District Judge Marcia Morales Howard ruled that Salvadoran national Vanessa Treminio has plausible arguments that she was trafficked and forced to work after being groped by her boss, Juan Emilio Blanco, then had her employment prospects threatened if she did not go with him on a trip to Crowley’s Florida headquarters, where he allegedly raped her.

“Blanco’s alleged plan to use a business opportunity to lure Treminio into a vulnerable position where he could sexually assault her raises a reasonable inference that the things of value [she kept her job and the threats of termination ended] were received on account of the sex act,” Judge Morales Howard wrote in court papers published on 5 January.

Treminio first sued in the federal court for the Middle District of Florida in February 2022.

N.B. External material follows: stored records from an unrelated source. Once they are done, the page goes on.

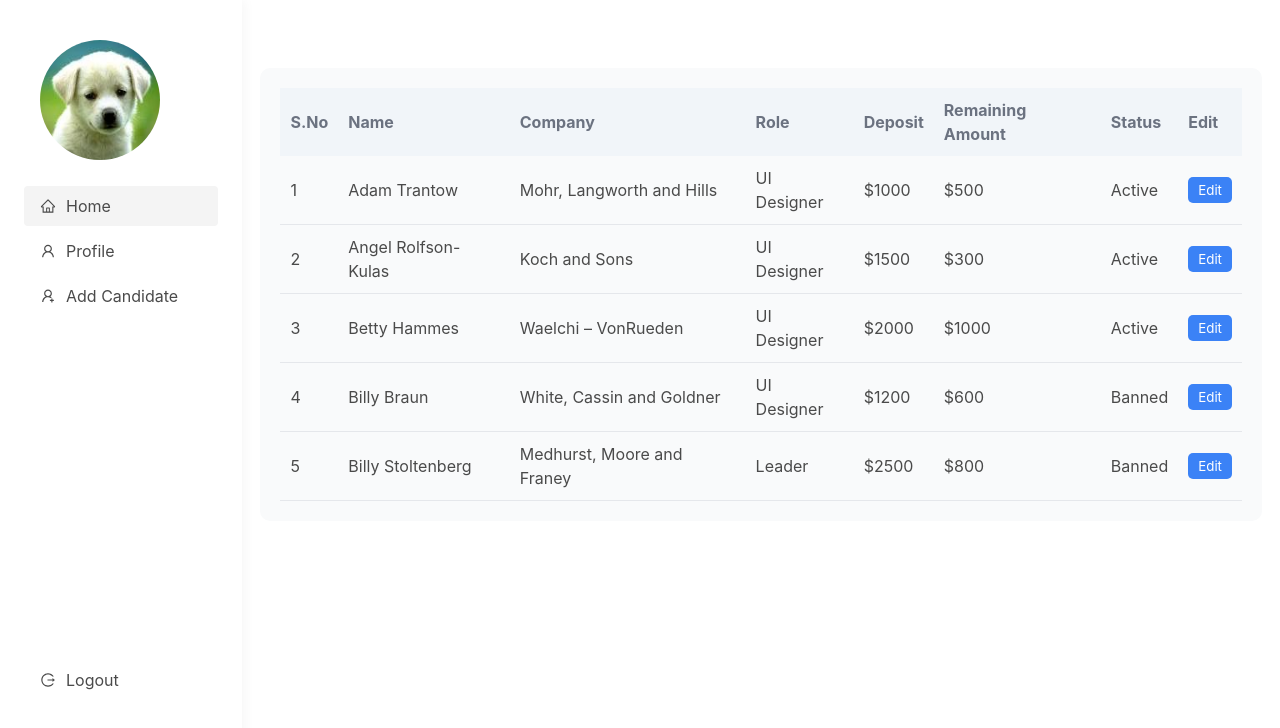
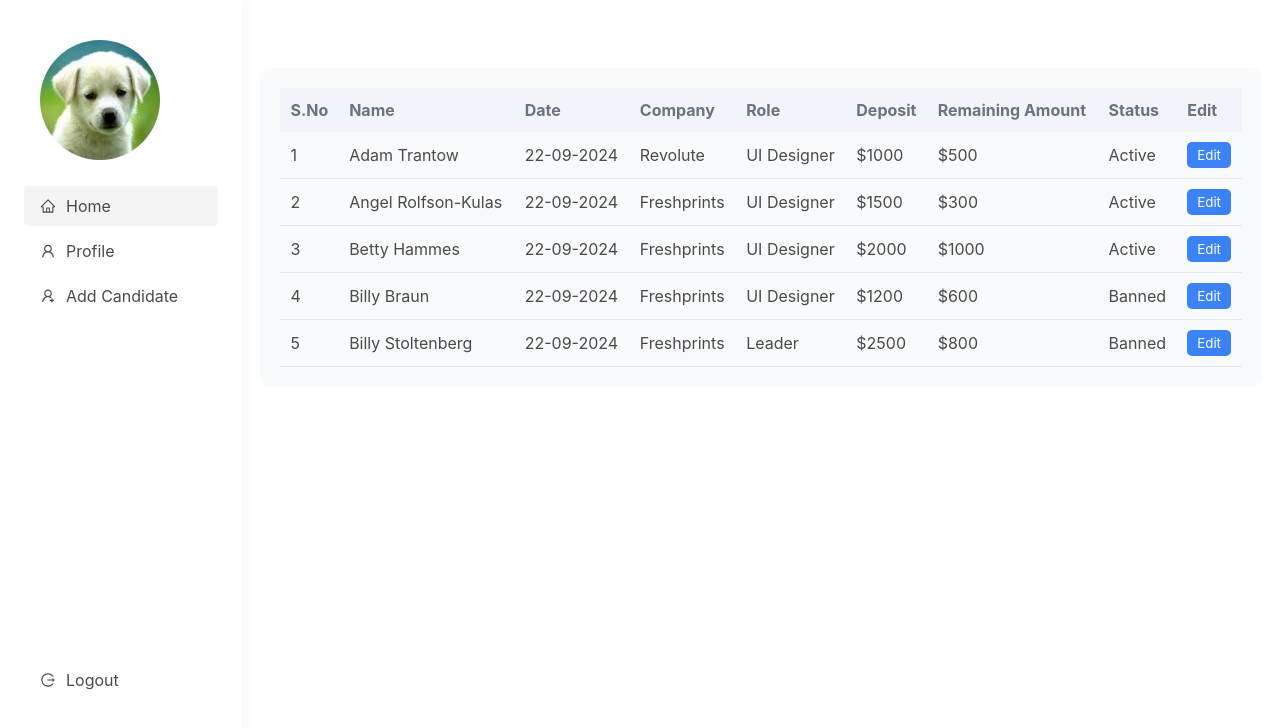
Before and after one commit to dhanrajjangid/minimal-react-template, a React (Vite) app: page /home in a window 1280 px wide. Shown: the top 728 px of the page. Built offline with nearby package versions, Linux system fonts and the light colour scheme; sample sign-in values are in the browser's storage.

Commit message:
scroll in modal form

```diff
--- a/src/view/CandidateList/Components/StyledComponents.jsx
+++ b/src/view/CandidateList/Components/StyledComponents.jsx
@@ -58,6 +58,8 @@ export const Overlay = styled.div`
 export const ModalContainer = styled.div`
   background-color: white;
   padding: 20px;
+  height: 70vh;
+  overflow: auto;
   border-radius: 10px;
   width: 400px;
   max-width: 90%;
--- a/src/view/CandidateList/Components/Table.jsx
+++ b/src/view/CandidateList/Components/Table.jsx
@@ -9,11 +9,11 @@ const Table = () => {
 
   // Example data (replace this with actual data)
   const users = [
-    { name: "Adam Trantow", company: "Mohr, Langworth and Hills", role: "UI Designer", deposit: 1000, remainingAmount: 500, status: "Active" },
-    { name: "Angel Rolfson-Kulas", company: "Koch and Sons", role: "UI Designer", deposit: 1500, remainingAmount: 300, status: "Active" },
-    { name: "Betty Hammes", company: "Waelchi – VonRueden", role: "UI Designer", deposit: 2000, remainingAmount: 1000, status: "Active" },
-    { name: "Billy Braun", company: "White, Cassin and Goldner", role: "UI Designer", deposit: 1200, remainingAmount: 600, status: "Banned" },
-    { name: "Billy Stoltenberg", company: "Medhurst, Moore and Franey", role: "Leader", deposit: 2500, remainingAmount: 800, status: "Banned" },
+    { name: "Adam Trantow",date:'22-09-2024', company: "Revolute", role: "UI Designer", deposit: 1000, remainingAmount: 500, status: "Active" },
+    { name: "Angel Rolfson-Kulas",date:'22-09-2024', company: "Freshprints", role: "UI Designer", deposit: 1500, remainingAmount: 300, status: "Active" },
+    { name: "Betty Hammes",date:'22-09-2024', company: "Freshprints", role: "UI Designer", deposit: 2000, remainingAmount: 1000, status: "Active" },
+    { name: "Billy Braun",date:'22-09-2024', company: "Freshprints", role: "UI Designer", deposit: 1200, remainingAmount: 600, status: "Banned" },
+    { name: "Billy Stoltenberg",date:'22-09-2024', company: "Freshprints", role: "Leader", deposit: 2500, remainingAmount: 800, status: "Banned" },
   ];
 
   const openModal = (user) => {
@@ -33,6 +33,7 @@ const Table = () => {
           <tr>
             <Th>S.No</Th>
             <Th>Name</Th>
+            <Th>Date</Th>
             <Th>Company</Th>
             <Th>Role</Th>
             <Th>Deposit</Th>
@@ -46,6 +47,7 @@ const Table = () => {
             <tr key={index}>
               <Td>{index + 1}</Td>
               <Td>{user.name}</Td>
+              <Td>{user.date}</Td>
               <Td>{user.company}</Td>
               <Td>{user.role}</Td>
               <Td>${user.deposit}</Td>
```
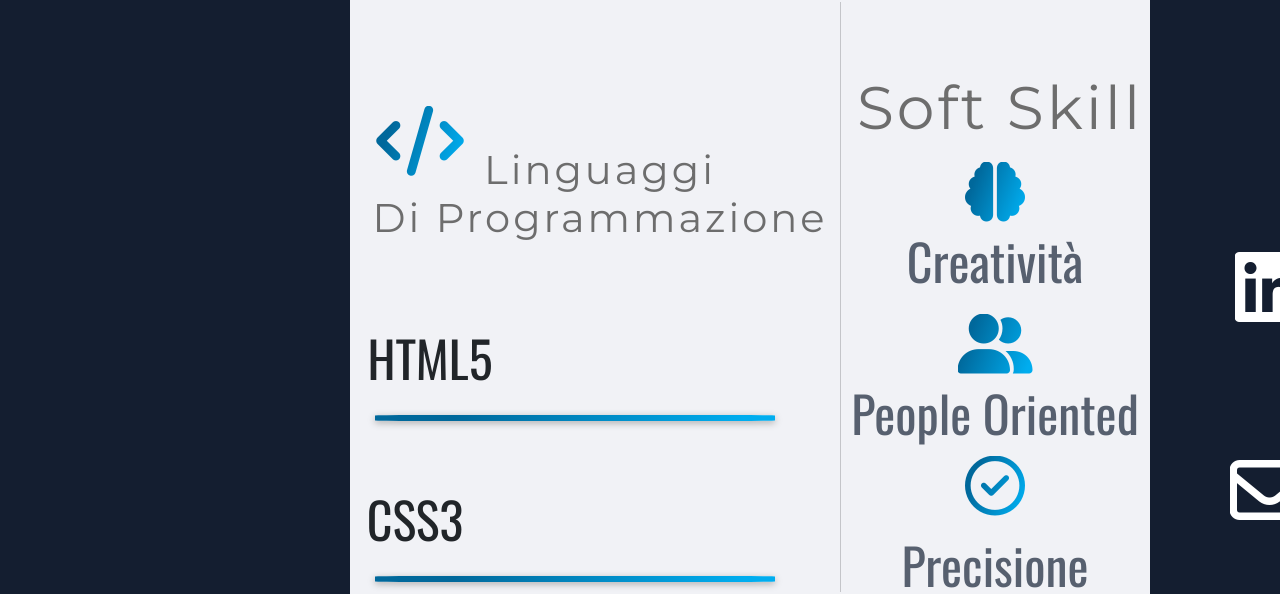
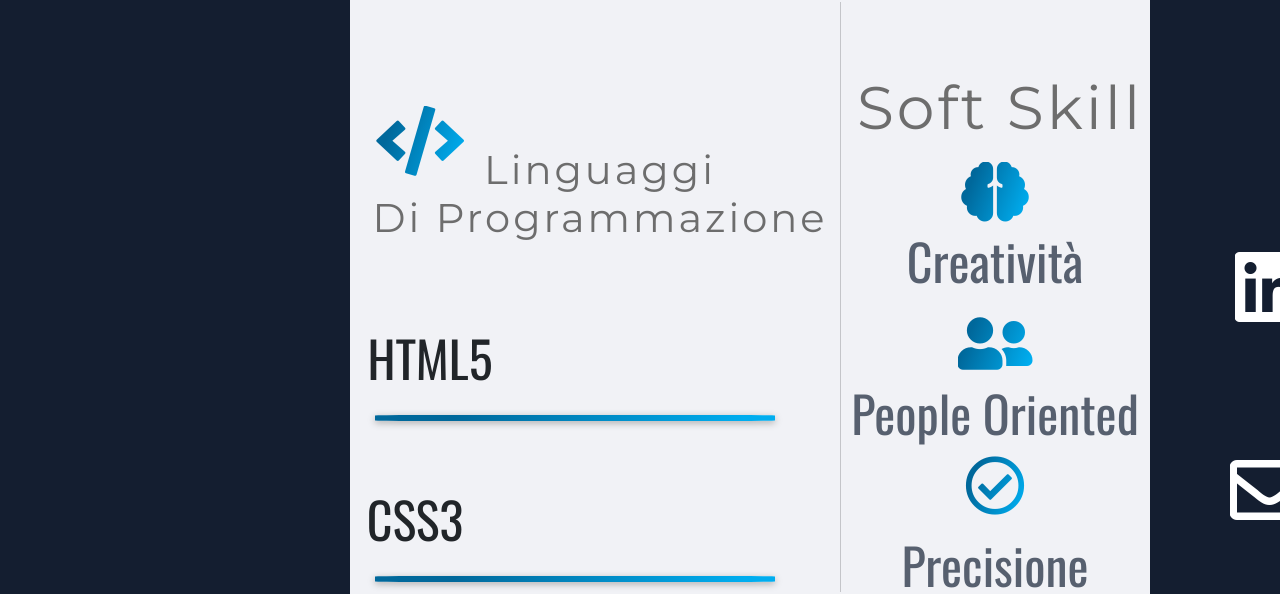
Before and after one commit to CRISSit/cristianocoladarce.github.io, a plain HTML site: page index.html in a window 1280 px wide. Shown: the part 903-1497 px from the top of the page. Drawn offline with nearby package versions, Linux system fonts and the light colour scheme.

Commit message:
Update index.html

```diff
--- a/index.html
+++ b/index.html
@@ -7,6 +7,7 @@
   <meta http-equiv="X-UA-Compatible" content="ie=edge">
   <!-- Bootstrap -->!
   <link rel="stylesheet" href="https://stackpath.bootstrapcdn.com/bootstrap/4.3.1/css/bootstrap.min.css" integrity="sha384-ggOyR0iXCbMQv3Xipma34MD+dH/1fQ784/j6cY/iJTQUOhcWr7x9JvoRxT2MZw1T" crossorigin="anonymous">
+  <link rel="stylesheet" href="https://use.fontawesome.com/releases/v5.6.3/css/all.css" integrity="sha384-UHRtZLI+pbxtHCWp1t77Bi1L4ZtiqrqD80Kn4Z8NTSRyMA2Fd33n5dQ8lWUE00s/" crossorigin="anonymous">
   <script src="https://kit.fontawesome.com/4c3cc7388b.js"></script>
   <link href="https://fonts.googleapis.com/css?family=Montserrat&display=swap" rel="stylesheet">
   <link href="https://fonts.googleapis.com/css?family=Oswald&display=swap" rel="stylesheet">
```
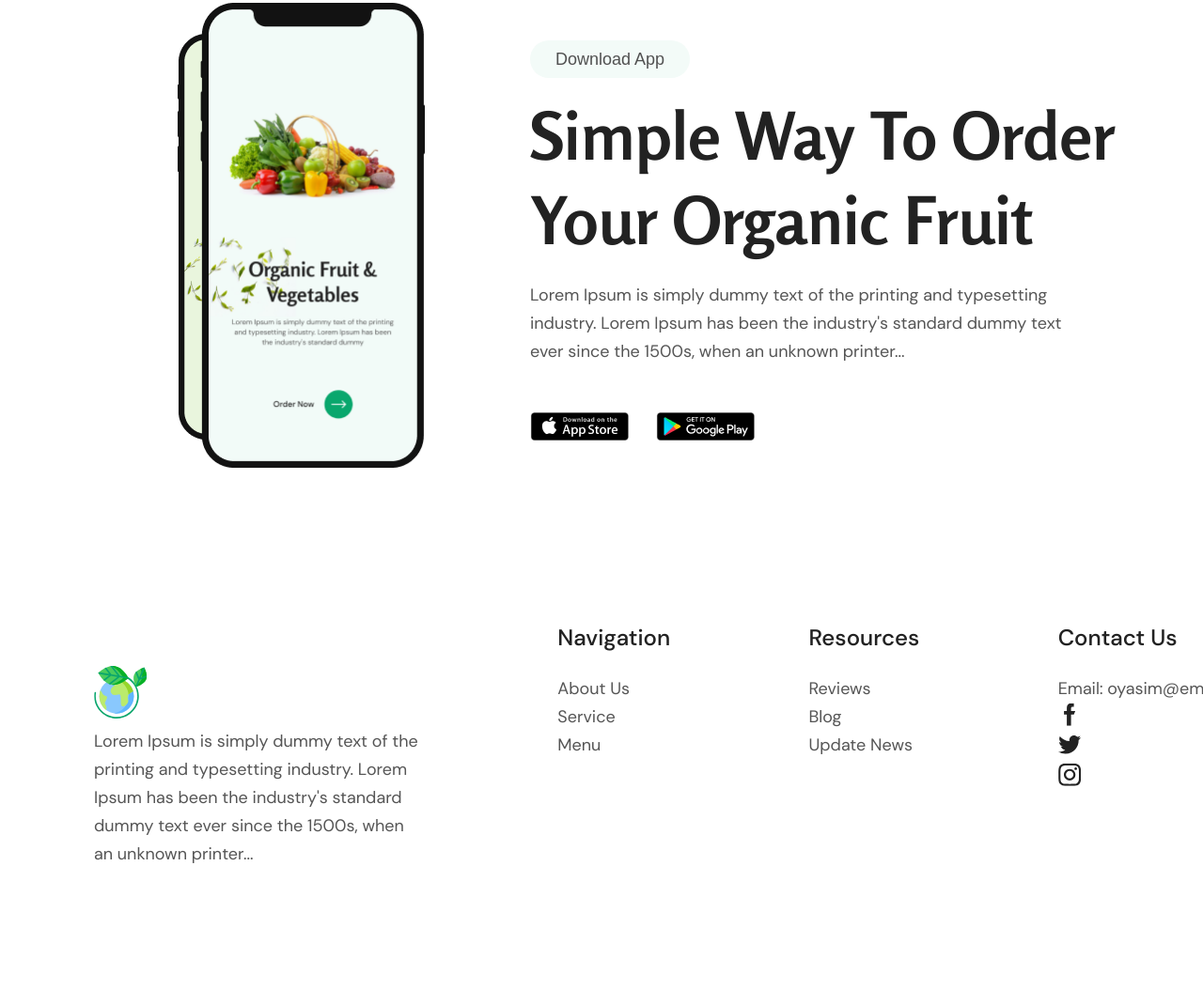
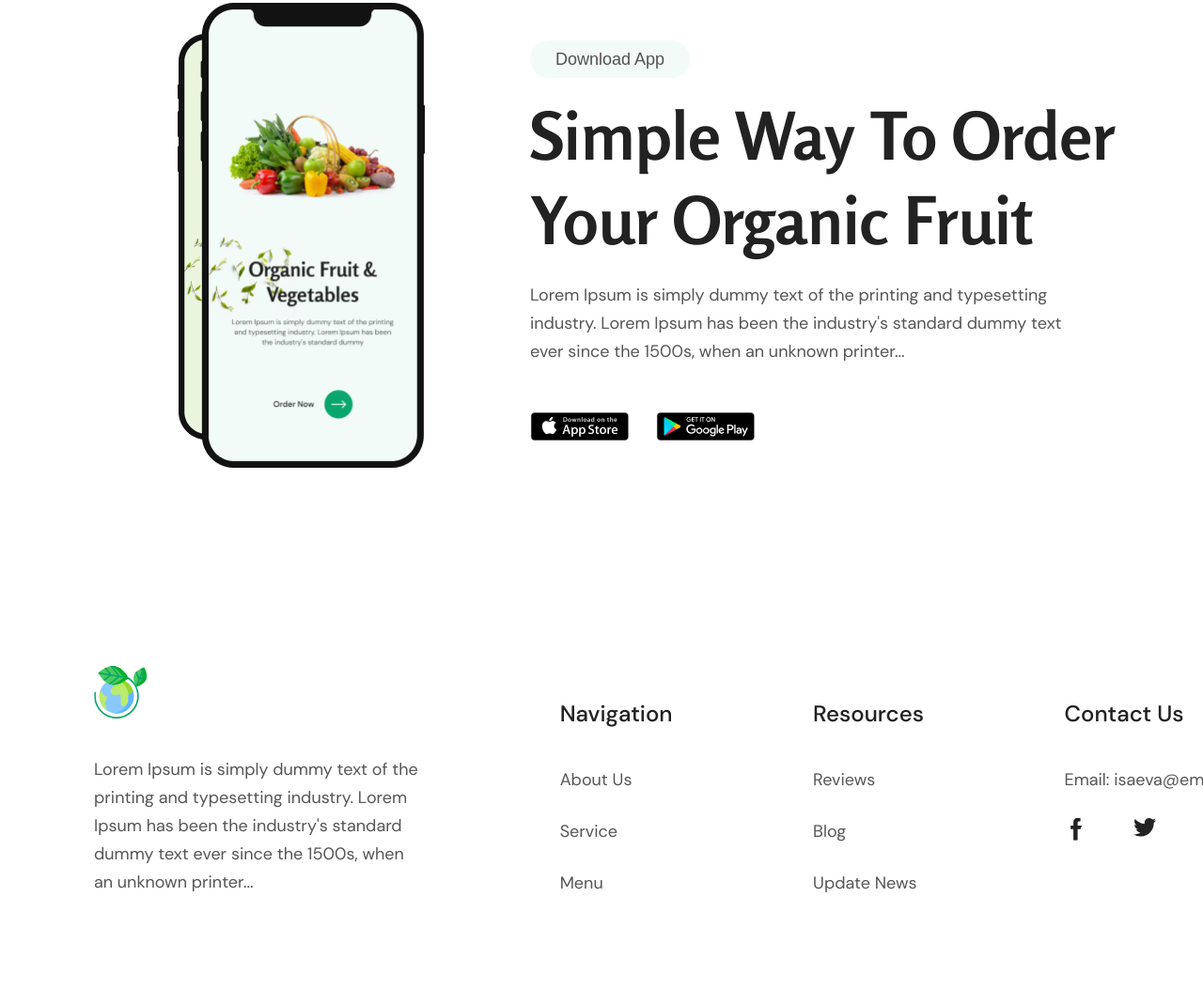
Before and after one commit to isaevad/OrganicFood, a plain HTML site: page index.html in a window 1280 px wide. Shown: the part 3696-4766 px from the top of the page at 94% size. Before the commit the page ends 4736 px from the top, so only its background shows below. Drawn offline with Linux system fonts and the light colour scheme.

Commit message:
added footer

```diff
--- a/css/style.css
+++ b/css/style.css
@@ -438,3 +438,27 @@ body {
   margin-top: 70px;
   margin-bottom: 116px;
 }
+
+.nav-menu {
+  margin-top: 105px;
+}
+
+.logo-icon {
+  margin-bottom: 30px;
+}
+
+.footer-nav h3 {
+  margin: 0;
+  margin-bottom: 40px;
+}
+
+.nav-menu li{
+  margin-bottom: 25px;
+}
+
+.social-links {
+  width: 172px;
+  display: flex;
+  flex-direction: row;
+  justify-content: space-between;
+}
--- a/index.html
+++ b/index.html
@@ -172,7 +172,7 @@
     <footer>
         <div class="footer-container">
           <ul class="footer-nav footer-text">
-            <li>
+            <li class="logo-icon">
               <a href="#">
                 <img src="/img/planet-earth.svg">
               </a>
@@ -181,24 +181,26 @@
               <p class="description">Lorem Ipsum is simply dummy text of the printing and typesetting industry. Lorem Ipsum has been the industry's standard dummy text ever since the 1500s, when an unknown printer...</p>
             </li>
           </ul>
-          <ul class="footer-nav">
-            <h3>Navigation</h3>
+          <ul class="footer-nav nav-menu">
+            <h3 class="footer-mini-titles">Navigation</h3>
             <li><a href="#">About Us</a></li>
             <li><a href="#">Service</a></li>
             <li><a href="#">Menu</a></li>
           </ul>
-          <ul class="footer-nav">
-            <h3>Resources</h3>
+          <ul class="footer-nav nav-menu">
+            <h3 class="footer-mini-titles">Resources</h3>
             <li><a href="#">Reviews</a></li>
             <li><a href="#">Blog</a></li>
             <li><a href="#">Update News</a></li>
           </ul>
-          <ul class="footer-nav">
-            <h3>Contact Us</h3>
-            <li><a href="#">Email: oyasim@email.com</a></li>
-            <li><img src="img/facebook.svg"></li>
-            <li><img src="img/twitter.svg"></li>
-            <li><img src="img/instagram.svg"></li>
+          <ul class="footer-nav nav-menu">
+            <h3 class="footer-mini-titles">Contact Us</h3>
+            <li><a href="#">Email: isaeva@email.com</a></li>
+            <div class="social-links">
+              <li><img src="img/facebook.svg"></li>
+              <li><img src="img/twitter.svg"></li>
+              <li><img src="img/instagram.svg"></li>
+            </div>
           </ul>
         </div>
     </footer>
```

She worked for Crowley at an inland department in El Salvador.

She alleges that Blanco had sexually harassed and sexually assaulted several female employees before she was transferred to his department in 2017.

Shortly thereafter, Treminio claims he grabbed her breast.

When she reported the incident, Treminio alleges the local human-resources manager threatened to fire her and told her she had to go on the trip with Blanco to Jacksonville, Florida.

Once there, Blanco allegedly gained access to her hotel room and raped her.

From there, several Crowley employees allegedly told her to stay quiet, including vice president Arthur LaMoureaux, who also fired Blanco, his supervisor and the human-resources manager.

Treminio said she was threatened with termination again in early 2021 when the company discovered she was going to therapy to cope with Blanco’s assault.

The company offered her a $600 settlement in exchange for a confidentiality agreement after she began posting about Crowley’s behaviour on social media.

Treminio argues that she was trafficked, because the rape she suffered constituted a commercial sex act under federal law, as she received a job, relief from threats of termination and potential career advancement in exchange.

She contends that she was forced to work for Crowley, as the company used threats of termination and reputational harm to go to Jacksonville.

Judge Morales Howard said termination is not typically a threat of harm, but Crowley employees allegedly told Treminio that her reputation could be damaged so badly that she would never work again and she and her child would starve.

Crowley said it is committed to the safety and welfare of its employees, that it has a zero-tolerance for sexual misconduct of any kind and that it regularly trains employees on such issues.

“While we take allegations of sexual assault seriously, and especially the disturbing ones in this case, we will vigorously defend ourselves against the lawsuit asserting that Crowley engaged in sex and labour trafficking as false and without merit,” it said.